SEFI @ work: Celebrating Ada Lovelace Day – an international discussion on young women in engineering and technology education

Tuesday, 12 October '21   4pm – 5:30pm CEST
Online on Zoom

This is an online event.

Joining instructions will be provided after booking.

Details

15:00 – 16:30 GMT (UK)/ 16:00 – 17:30 CEST (EU)

In spite of continuous efforts to promote engineering and technology degrees and careers to young women, it remains a male-dominated field in Europe. In OECD countries, fewer than 1 in 3 engineering graduates are female. This low participation of girls and young women in engineering and technology education is likely because of stereotypes and expectations, rather than ability and performance differences in math and physics.

In a recent study by Moote et al (2020), the association of engineering with masculinity is evident in aspirations from age 10. Godwin et al (2016) found a stronger link between women’s agency belief, rather than maths and physics identities, and engineering career choice. Many other studies have identified numerous factors that have been linked to whether young women choose and persist in STEM areas such as interest in science, self-efficacy, role models, and science capital.

For this session we invited colleagues from Brazil, Sweden and the UK to discuss and explore ways to motivate young women to pursue engineering and technology education.

Speakers

Valquíria Villas-Boas (Universidade de Caxias do Sul, Brazil) confirmed

Ulrika Sultan (Linköping University, Sweden) confirmed

Kate Bellingham (University College London, UK) confirmed

Moderators

Bill Williams (Instituto Superior Técnico, Portugal; TU Dublin, Ireland)

Inês Direito (University College London, UK)

References
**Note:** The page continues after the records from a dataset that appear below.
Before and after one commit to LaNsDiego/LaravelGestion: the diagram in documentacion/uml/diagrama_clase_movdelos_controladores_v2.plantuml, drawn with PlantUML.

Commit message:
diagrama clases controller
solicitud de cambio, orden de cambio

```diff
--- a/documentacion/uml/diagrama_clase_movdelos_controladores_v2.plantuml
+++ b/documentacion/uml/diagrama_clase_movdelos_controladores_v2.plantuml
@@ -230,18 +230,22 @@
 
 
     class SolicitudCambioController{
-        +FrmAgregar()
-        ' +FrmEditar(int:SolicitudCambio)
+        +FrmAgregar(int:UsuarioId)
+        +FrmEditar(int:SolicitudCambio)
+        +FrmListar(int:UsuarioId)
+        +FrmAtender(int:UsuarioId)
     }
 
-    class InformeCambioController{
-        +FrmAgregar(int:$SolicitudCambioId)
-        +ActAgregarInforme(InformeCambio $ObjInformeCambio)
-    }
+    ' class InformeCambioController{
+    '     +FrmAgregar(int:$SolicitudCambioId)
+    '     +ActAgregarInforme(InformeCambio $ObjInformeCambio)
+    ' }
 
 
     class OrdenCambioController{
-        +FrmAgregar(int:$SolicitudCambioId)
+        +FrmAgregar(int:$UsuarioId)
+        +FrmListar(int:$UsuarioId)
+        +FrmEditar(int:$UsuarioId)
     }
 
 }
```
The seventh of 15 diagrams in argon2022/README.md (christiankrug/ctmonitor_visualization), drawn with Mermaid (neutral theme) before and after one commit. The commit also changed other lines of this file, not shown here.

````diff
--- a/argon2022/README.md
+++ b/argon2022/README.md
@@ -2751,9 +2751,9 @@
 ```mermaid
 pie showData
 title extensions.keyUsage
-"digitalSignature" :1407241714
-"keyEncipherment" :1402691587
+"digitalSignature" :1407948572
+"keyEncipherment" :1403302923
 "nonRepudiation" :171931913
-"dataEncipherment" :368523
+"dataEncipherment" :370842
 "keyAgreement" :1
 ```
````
Godwin, A., Potvin, G., Hazari, Z., & Lock, R. (2016). Identity, Critical Agency, and Engineering: An Affective Model for Predicting Engineering as a Career Choice. Journal of Engineering Education, 105(2), 312–340. https://doi.org/10.1002/jee.20118

Moote, J., Archer, L., DeWitt, J., & MacLeod, E. (2020). Comparing students' engineering and science aspirations from age 10 to 16: Investigating the role of gender, ethnicity, cultural capital, and attitudinal factors. Journal of Engineering Education, 109, 34–51. https://doi.org/10.1002/jee.20302

Instructions

Select the ticket and reserve your place in the seminar.
The information about the Zoom meeting will be sent to you in the confirmation email.

Online event information

Online on Zoom